Another amendment to put the question of same-sex marriage to voters through a constitutional amendment failed in a roll call vote, 28-19 with four members excused.
Rep. Richard Fale, a Republican who pushed for allowing voters to decide the issue, said lawmakers aren't putting their best work forward by pushing the bill through a special session with backroom deals.
"My confidence in this body is shaken. The people's confidence in this body is shaken," Fale said. "We know that this is not the best we can do and we need to go back to work."
After a mid-afternoon recess for lunch, lawmakers considered several more proposed amendments into the evening.
Several proposed amendments introduced by Rep. Gene Ward, a Republican opponent to same-sex marriage, were quickly rejected in voice votes.

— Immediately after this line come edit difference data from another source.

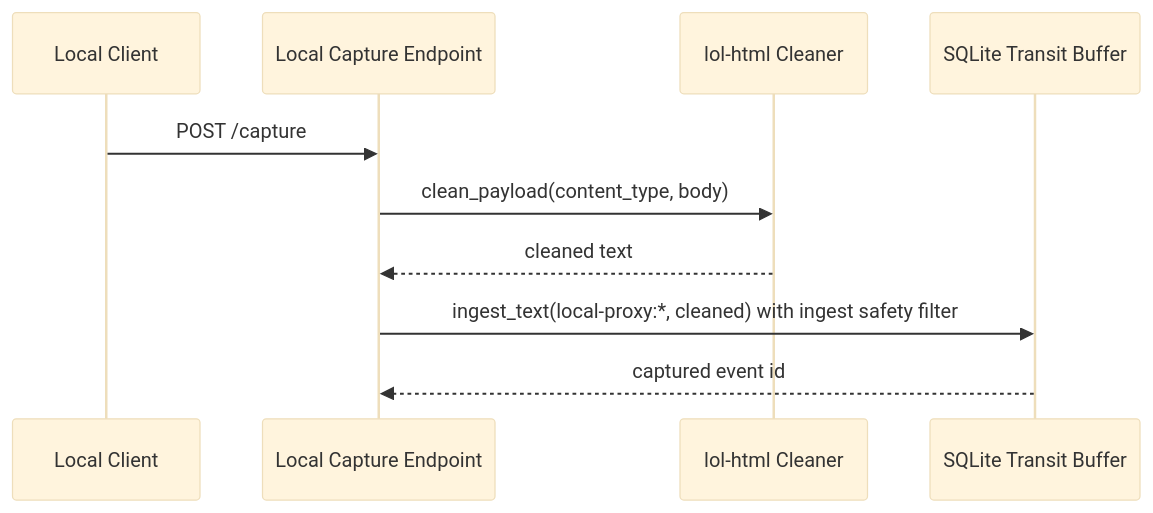
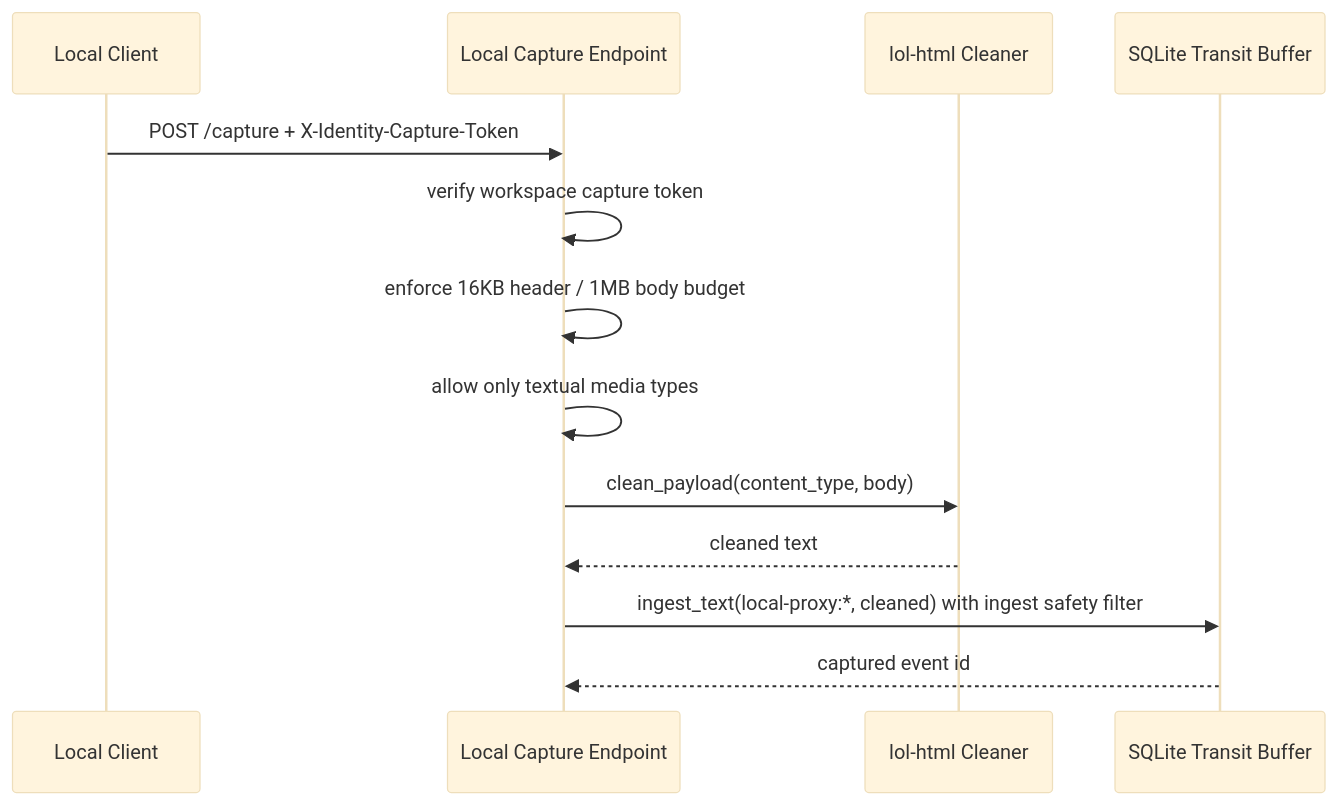
One commit to FiNdAlMkSkInDaL/Identity changed the fifth of 15 diagrams in docs/system-map.md. Above: the diagram before and after it, drawn with Mermaid (base theme). The commit also changed other lines of this file and 16 other files, not shown here.

````diff
--- a/docs/system-map.md
+++ b/docs/system-map.md
@@ -241,13 +249,16 @@
 ```mermaid
 sequenceDiagram
     participant Client as Local Client
     participant Proxy as Local Capture Endpoint
     participant Cleaner as lol-html Cleaner
     participant Transit as SQLite Transit Buffer
 
-    Client->>Proxy: POST /capture
+    Client->>Proxy: POST /capture + X-Identity-Capture-Token
+    Proxy->>Proxy: verify workspace capture token
+    Proxy->>Proxy: enforce 16KB header / 1MB body budget
+    Proxy->>Proxy: allow only textual media types
     Proxy->>Cleaner: clean_payload(content_type, body)
     Cleaner-->>Proxy: cleaned text
     Proxy->>Transit: ingest_text(local-proxy:*, cleaned) with ingest safety filter
     Transit-->>Proxy: captured event id
 ```
````
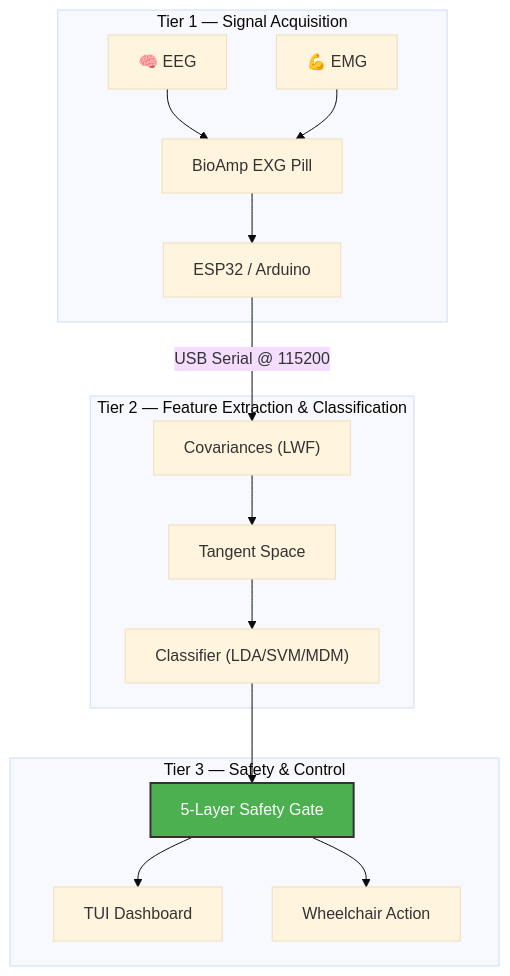
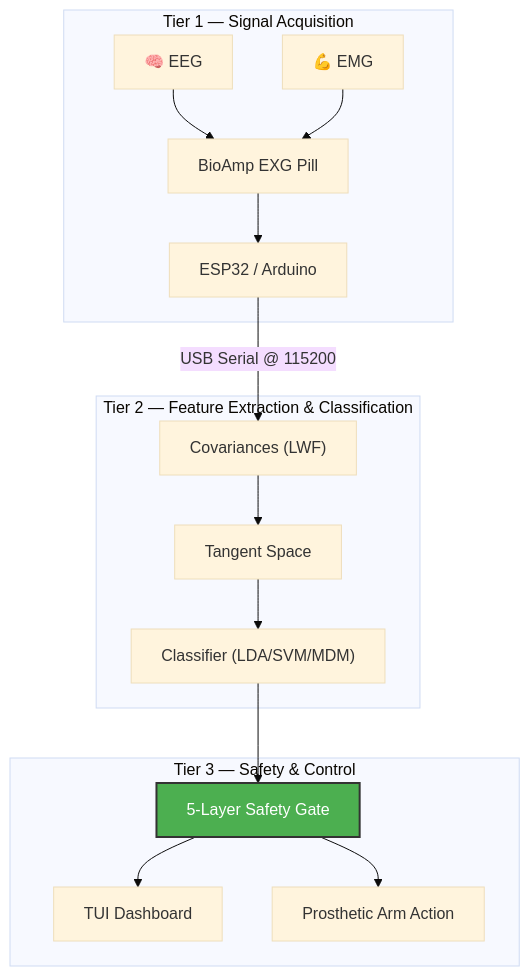
One commit to NAVEENKCG/Mind_Wave_AImodel changed the diagram in README.md. Above: the diagram before and after it, drawn with Mermaid (base theme). The commit also changed other lines of this file and 6 other files, not shown here.

````diff
--- a/README.md
+++ b/README.md
@@ -107,24 +107,24 @@
 ```mermaid
 flowchart TD
     subgraph T1["Tier 1 — Signal Acquisition"]
         EEG["🧠 EEG"] --> HW["BioAmp EXG Pill"]
         EMG["💪 EMG"] --> HW
         HW --> MCU["ESP32 / Arduino"]
     end
 
     subgraph T2["Tier 2 — Feature Extraction & Classification"]
         COV["Covariances (LWF)"] --> TS["Tangent Space"]
         TS --> CLS["Classifier (LDA/SVM/MDM)"]
     end
 
     subgraph T3["Tier 3 — Safety & Control"]
         GATE["5-Layer Safety Gate"]
         GATE --> TUI["TUI Dashboard"]
-        GATE --> WC["Wheelchair Action"]
+        GATE --> WC["Prosthetic Arm Action"]
     end
 
     MCU -->|"USB Serial @ 115200"| COV
     CLS --> GATE
 
     style GATE fill:#4caf50,stroke:#333,stroke-width:2px,color:#fff
 ```
````
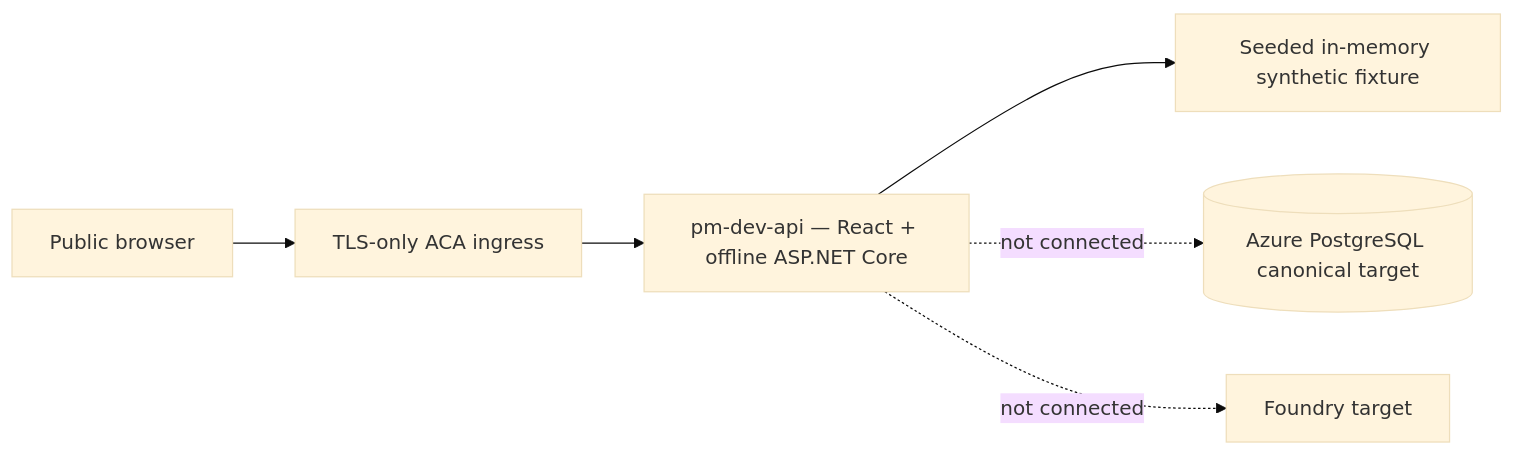
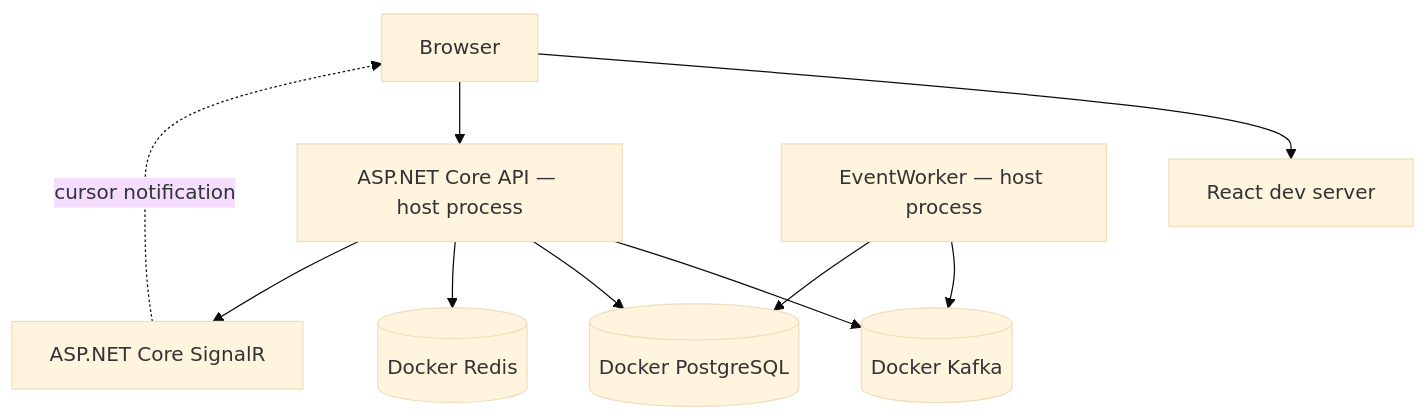
Before and after one commit to prateekgangopadhyay/PitchMind: the fourth of 4 diagrams in README.md, drawn with Mermaid (base theme). The commit also changed other lines of this file and 16 other files, not shown here.

````diff
--- a/README.md
+++ b/README.md
@@ -143,8 +61,12 @@
 ```mermaid
-flowchart LR
-  Browser["Public browser"] --> TLS["TLS-only ACA ingress"]
-  TLS --> API["pm-dev-api — React + offline ASP.NET Core"]
-  API --> Fixture["Seeded in-memory synthetic fixture"]
-  API -. "not connected" .-> PG[("Azure PostgreSQL canonical target")]
-  API -. "not connected" .-> Foundry["Foundry target"]
+flowchart TB
+  Browser["Browser"] --> Vite["React dev server"]
+  Browser --> API["ASP.NET Core API — host process"]
+  API --> Kafka[("Docker Kafka")]
+  Worker["EventWorker — host process"] --> Kafka
+  API --> PostgreSQL[("Docker PostgreSQL")]
+  Worker --> PostgreSQL
+  API --> Redis[("Docker Redis")]
+  API --> SignalR["ASP.NET Core SignalR"]
+  SignalR -. "cursor notification" .-> Browser
 ```
````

Later in the evening, Ward compared the potential impact of legalized same-sex marriage to the 9/11 terrorist attacks.
Tuesday evening, the House Judiciary and Finance committees agreed to advance the marriage equality bill after an unprecedented hearing that lasted about 56 hours over five days. More than 1,000 of the 5,184 people who had signed up to testify showed up at the state Capitol to speak to lawmakers, and the overwhelming majority were opposed to the bill, mostly for religious reasons.
The religious exemption in the current bill is modeled after Connecticut law, which is considered among the broadest of states that allow gay marriage. Clergy would not be required to perform gay weddings, a right protected by the federal and state constitutions. Religious organizations as well as nonprofits aligned with religious organizations would have an exemption from the state's public accommodations law and could refuse to provide goods, services, facilities or grounds for weddings or wedding celebrations that violate religious beliefs.
The bill would also strip a section in the Senate's version that applied to parental rights. Some lawmakers were concerned about how Native Hawaiian ancestry might be recorded for the children of same-sex couples.
Gay couples would be able to marry starting Dec. 2 -- instead of Nov. 18 -- to give the state Department of Health adequate time to prepare.
The Senate would review the bill again if it clears the House. Senators could agree to accept the House version Tuesday and send the bill to Abercrombie, or could disagree, triggering a House-Senate conference committee to resolve the differences. House and Senate leaders have said they prefer to avoid conference committee, which would extend the special session and could create enough discord to threaten the bill's passage.